Is your child the bully? If so, you may be shocked and disappointed. Remain calm and don’t overreact. Do not be on the defensive. It will only worsen the situation. Tell your child how frustrated you are. It may have a significant impact than if you become angry.
Bullying often occurs when a child is unhappy or insecure. Talk to your child and try to find out why they are experiencing these feelings. Ask your child the following questions if he is bullying his peers:
- Can you tell me how you feel about what’s happening at home and school?
- How do you feel about yourself as a person?
- Do you treat your peers well?
- Do you get along with your peers most of the time?
- Who are your friends?
- Is someone bullying you in some way?
- Why are you bullying your peers?
- What can we do together to help you stop bullying others?
Make an appointment with your child’s school counselor or principal to find out why they think your child has resorted to bullying. If you don’t get the answers you are looking for, ask your family physician to refer your child to a psychologist who specialized in aggressive childhood behavior.

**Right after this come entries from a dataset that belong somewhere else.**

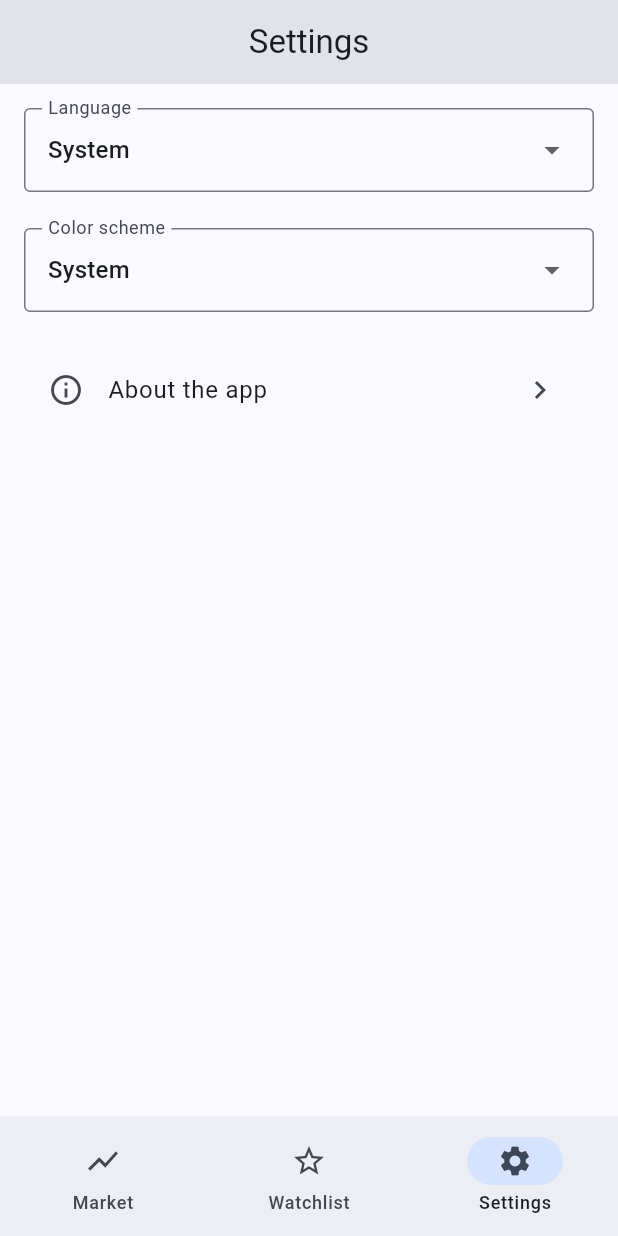
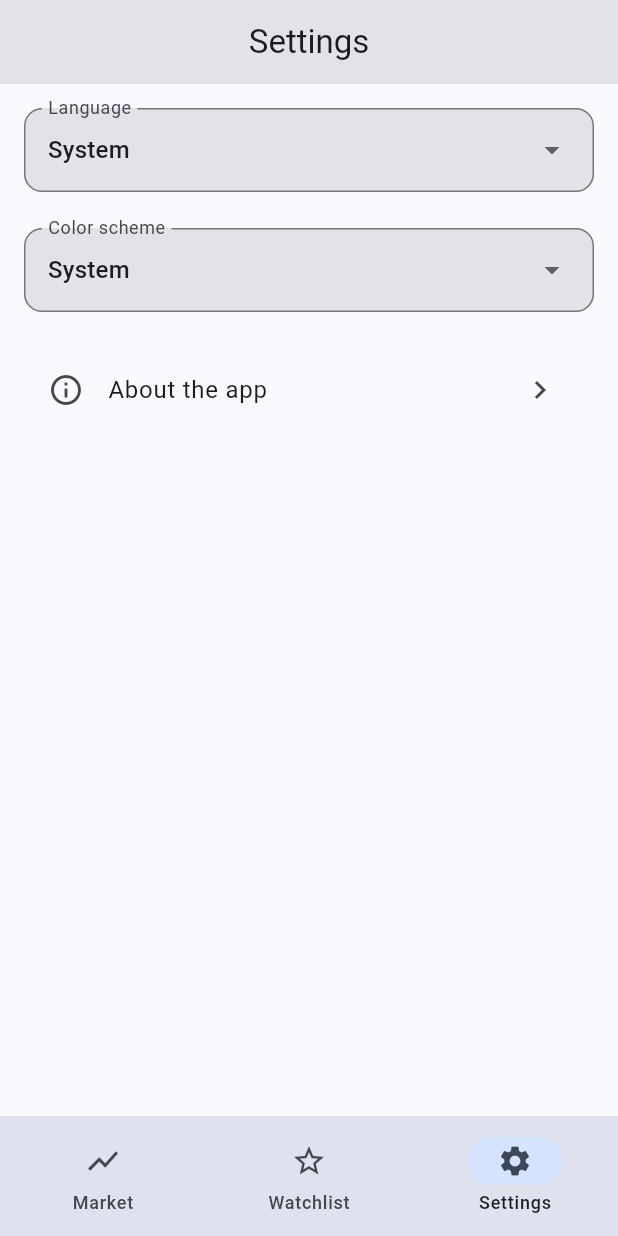
Before and after one commit to IvanTrusenev/crypto_informer, a Flutter app: the screen it shows after launch, item 3 of the bottom bar chosen, on a phone screen of 412 x 824 dp. Run offline on Flutter 3.47's test engine with Material 3 defaults, Android fonts, the phone set to English and light mode, and no system bars; our stand-ins replace dio, flutter_riverpod, go_router, shared_preferences; network calls fail.

Commit message:
Material principles

```diff
--- a/lib/core/theme/app_theme.dart
+++ b/lib/core/theme/app_theme.dart
@@ -1,3 +1,4 @@
+import 'package:crypto_informer/core/theme/finance_semantic_colors.dart';
 import 'package:flutter/material.dart';
 
 abstract final class AppTheme {
@@ -22,13 +23,63 @@ abstract final class AppTheme {
       useMaterial3: true,
       appBarTheme: AppBarTheme(
         centerTitle: true,
+        elevation: 0,
+        scrolledUnderElevation: 3,
         backgroundColor: scheme.surfaceContainerHighest,
         foregroundColor: scheme.onSurface,
+        surfaceTintColor: scheme.surfaceTint,
       ),
       navigationBarTheme: NavigationBarThemeData(
         labelBehavior: NavigationDestinationLabelBehavior.alwaysShow,
         indicatorColor: scheme.primaryContainer,
+        backgroundColor: scheme.surfaceContainer,
+        surfaceTintColor: scheme.surfaceTint,
       ),
+      dividerTheme: DividerThemeData(
+        color: scheme.outlineVariant,
+        thickness: 1,
+        space: 1,
+      ),
+      dialogTheme: DialogThemeData(
+        backgroundColor: scheme.surfaceContainerHigh,
+        surfaceTintColor: scheme.surfaceTint,
+        shape: RoundedRectangleBorder(
+          borderRadius: BorderRadius.circular(28),
+        ),
+      ),
+      listTileTheme: ListTileThemeData(
+        iconColor: scheme.onSurfaceVariant,
+      ),
+      inputDecorationTheme: InputDecorationTheme(
+        filled: true,
+        fillColor: scheme.surfaceContainerHighest,
+        border: OutlineInputBorder(
+          borderRadius: BorderRadius.circular(12),
+          borderSide: BorderSide(color: scheme.outline),
+        ),
+        enabledBorder: OutlineInputBorder(
+          borderRadius: BorderRadius.circular(12),
+          borderSide: BorderSide(color: scheme.outline),
+        ),
+        focusedBorder: OutlineInputBorder(
+          borderRadius: BorderRadius.circular(12),
+          borderSide: BorderSide(color: scheme.primary, width: 2),
+        ),
+        labelStyle: TextStyle(color: scheme.onSurfaceVariant),
+        floatingLabelStyle: WidgetStateTextStyle.resolveWith((states) {
+          if (states.contains(WidgetState.focused)) {
+            return TextStyle(color: scheme.primary);
+          }
+          return TextStyle(color: scheme.onSurfaceVariant);
+        }),
+      ),
+      progressIndicatorTheme: ProgressIndicatorThemeData(
+        color: scheme.primary,
+        circularTrackColor: scheme.surfaceContainerHighest,
+      ),
+      extensions: <ThemeExtension<dynamic>>[
+        FinanceSemanticColors.fromScheme(scheme),
+      ],
     );
   }
 }
--- a/lib/core/theme/context_theme.dart
+++ b/lib/core/theme/context_theme.dart
@@ -1,5 +1,8 @@
+import 'package:crypto_informer/core/theme/finance_semantic_colors.dart';
 import 'package:flutter/material.dart';
 
 extension ContextTheme on BuildContext {
   ThemeData get theme => Theme.of(this);
+
+  FinanceSemanticColors get financeColors => theme.financeSemantic;
 }
--- /dev/null
+++ b/lib/core/theme/finance_semantic_colors.dart
@@ -0,0 +1,55 @@
+import 'package:flutter/material.dart';
+
+/// Семантика изменения цены: падение через `ColorScheme.error` из темы.
+@immutable
+class FinanceSemanticColors extends ThemeExtension<FinanceSemanticColors> {
+  const FinanceSemanticColors({
+    required this.pricePositive,
+    required this.priceNegative,
+  });
+
+  factory FinanceSemanticColors.fromScheme(ColorScheme scheme) {
+    final isDark = scheme.brightness == Brightness.dark;
+    return FinanceSemanticColors(
+      priceNegative: scheme.error,
+      pricePositive: isDark
+          ? const Color(0xFF81C784)
+          : const Color(0xFF2E7D32),
+    );
+  }
+
+  final Color pricePositive;
+  final Color priceNegative;
+
+  @override
+  FinanceSemanticColors copyWith({
+    Color? pricePositive,
+    Color? priceNegative,
+  }) {
+    return FinanceSemanticColors(
+      pricePositive: pricePositive ?? this.pricePositive,
+      priceNegative: priceNegative ?? this.priceNegative,
+    );
+  }
+
+  @override
+  FinanceSemanticColors lerp(
+    ThemeExtension<FinanceSemanticColors>? other,
+    double t,
+  ) {
+    if (other is! FinanceSemanticColors) {
+      return this;
+    }
+    return FinanceSemanticColors(
+      pricePositive: Color.lerp(pricePositive, other.pricePositive, t)!,
+      priceNegative: Color.lerp(priceNegative, other.priceNegative, t)!,
+    );
+  }
+}
+
+extension ThemeFinanceSemantic on ThemeData {
+  FinanceSemanticColors get financeSemantic {
+    return extension<FinanceSemanticColors>() ??
+        FinanceSemanticColors.fromScheme(colorScheme);
+  }
+}
--- a/lib/features/market/presentation/pages/coin_detail_page.dart
+++ b/lib/features/market/presentation/pages/coin_detail_page.dart
@@ -47,9 +47,10 @@ class CoinDetailPage extends ConsumerWidget {
       body: async.when(
         data: (detail) {
           final change = detail.priceChangePercent24h;
+          final finance = context.financeColors;
           final changeColor = change != null && change >= 0
-              ? Colors.green.shade700
-              : Colors.red.shade700;
+              ? finance.pricePositive
+              : finance.priceNegative;
           final percentLabel = change == null
               ? ''
               : l10n.coinChange24h(
@@ -90,7 +91,7 @@ class CoinDetailPage extends ConsumerWidget {
                 Text(
                   percentLabel,
                   textAlign: TextAlign.center,
-                  style: TextStyle(
+                  style: context.theme.textTheme.labelLarge?.copyWith(
                     color: changeColor,
                     fontWeight: FontWeight.w600,
                   ),
--- a/lib/features/market/presentation/pages/market_page.dart
+++ b/lib/features/market/presentation/pages/market_page.dart
@@ -100,10 +100,10 @@ class _MarketTile extends StatelessWidget {
   @override
   Widget build(BuildContext context) {
     final theme = context.theme;
+    final finance = context.financeColors;
     final change = asset.priceChangePercent24h;
-    final changeColor = change >= 0
-        ? Colors.green.shade700
-        : Colors.red.shade700;
+    final changeColor =
+        change >= 0 ? finance.pricePositive : finance.priceNegative;
     final changeStr =
         '${change >= 0 ? '+' : ''}${change.toStringAsFixed(2)}%';
 
@@ -124,7 +124,7 @@ class _MarketTile extends StatelessWidget {
       title: Text(asset.name),
       subtitle: Text(
         l10n.marketAssetSubtitle(asset.symbol, changeStr),
-        style: TextStyle(color: changeColor),
+        style: theme.textTheme.bodySmall?.copyWith(color: changeColor),
       ),
       trailing: Row(
         mainAxisSize: MainAxisSize.min,
--- a/lib/features/settings/presentation/pages/settings_page.dart
+++ b/lib/features/settings/presentation/pages/settings_page.dart
@@ -48,7 +48,6 @@ class SettingsPage extends ConsumerWidget {
               InputDecorator(
                 decoration: InputDecoration(
                   labelText: l10n.settingsLanguageSection,
-                  border: const OutlineInputBorder(),
                 ),
                 child: DropdownButtonHideUnderline(
                   child: DropdownButton<AppLocalePreference>(
@@ -78,7 +77,6 @@ class SettingsPage extends ConsumerWidget {
               InputDecorator(
                 decoration: InputDecoration(
                   labelText: l10n.settingsThemeSection,
-                  border: const OutlineInputBorder(),
                 ),
                 child: DropdownButtonHideUnderline(
                   child: DropdownButton<AppThemePreference>(
```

If you suspect your child of being a bully, seek professional help. Bullying is a type of violence and aggression that will worsen as the child ages. It can lead to more antisocial, aggressive and violent behavior. Statistics state that one in four school bullies have a criminal record that haunts them throughout their lives. Teen bullies lose friends and are rejected by their peers, which causes the bully’s behavior to worsen. Bullies also tend to fail in adult relationships, both intimate and platonic.
Help Your Child Change
Problems with the family unit cause not all bullying. However, if your child is a bully, it’s time to take a long, hard look at the personal interaction that your child sees at home. Does a sibling tease him unmercifully? Is he called names and ridiculed by you, your spouse or a sibling? It seems like innocent fun may be hurting your child by you and the rest of the family modeling bullying behaviors.
Teasing, whether in earnest or fun can damage your child’s self-esteem and make him emotionally insecure. Your child may blame siblings or peers for his shortcomings. He must be made aware that he, and he alone, is responsible for his actions.
Always focus on your child’s behavior, never on his person. For instance, if he neglects a chore say, “I counted on your to do that. I’m extremely disappointed because you forgot.” Never say, “You are lazy. You can’t do anything right, can you?” Always criticize the behavior, not the child.
A child’s home should be a haven where he feels safe and secure and gets love, support, and respect. He should never be made to feel uncomfortable, unloved, unwanted or harshly criticized.
Encourage Your Child
Create a positive home atmosphere for your child to grow in and use these tips to help him stop bullying:
- Teach your child to treat all people with respect, kindness, and dignity.
- Set limits for your child and consistently maintain them.
- Reward appropriate behavior and punish that which is unacceptable.
- Talk to your child’s educators for advice on how to help your child change his behavior.
- Set realistic goals and see that your child reaches them. If he slips, reassure him and tell him you love him and encourage him to continue trying to change.
Help for Bullies and Their Victims
Whether your child is the bully or the victim, you may need professional help. Talk to your child’s educators, the school counselor, and your family physician. If necessary, get a referral to a mental health occupational.
If your child’s school doesn’t have an antiviolence program in place, talk to other parents, the parent-teacher association and the school board to have one put in place. Be sure to insist that your child’s school adopt a zero tolerance level for bullying, violence, and other antisocial behavior. You and only you can make a difference in your child’s life. By doing so, you may change the lives of other children as well. Take action now!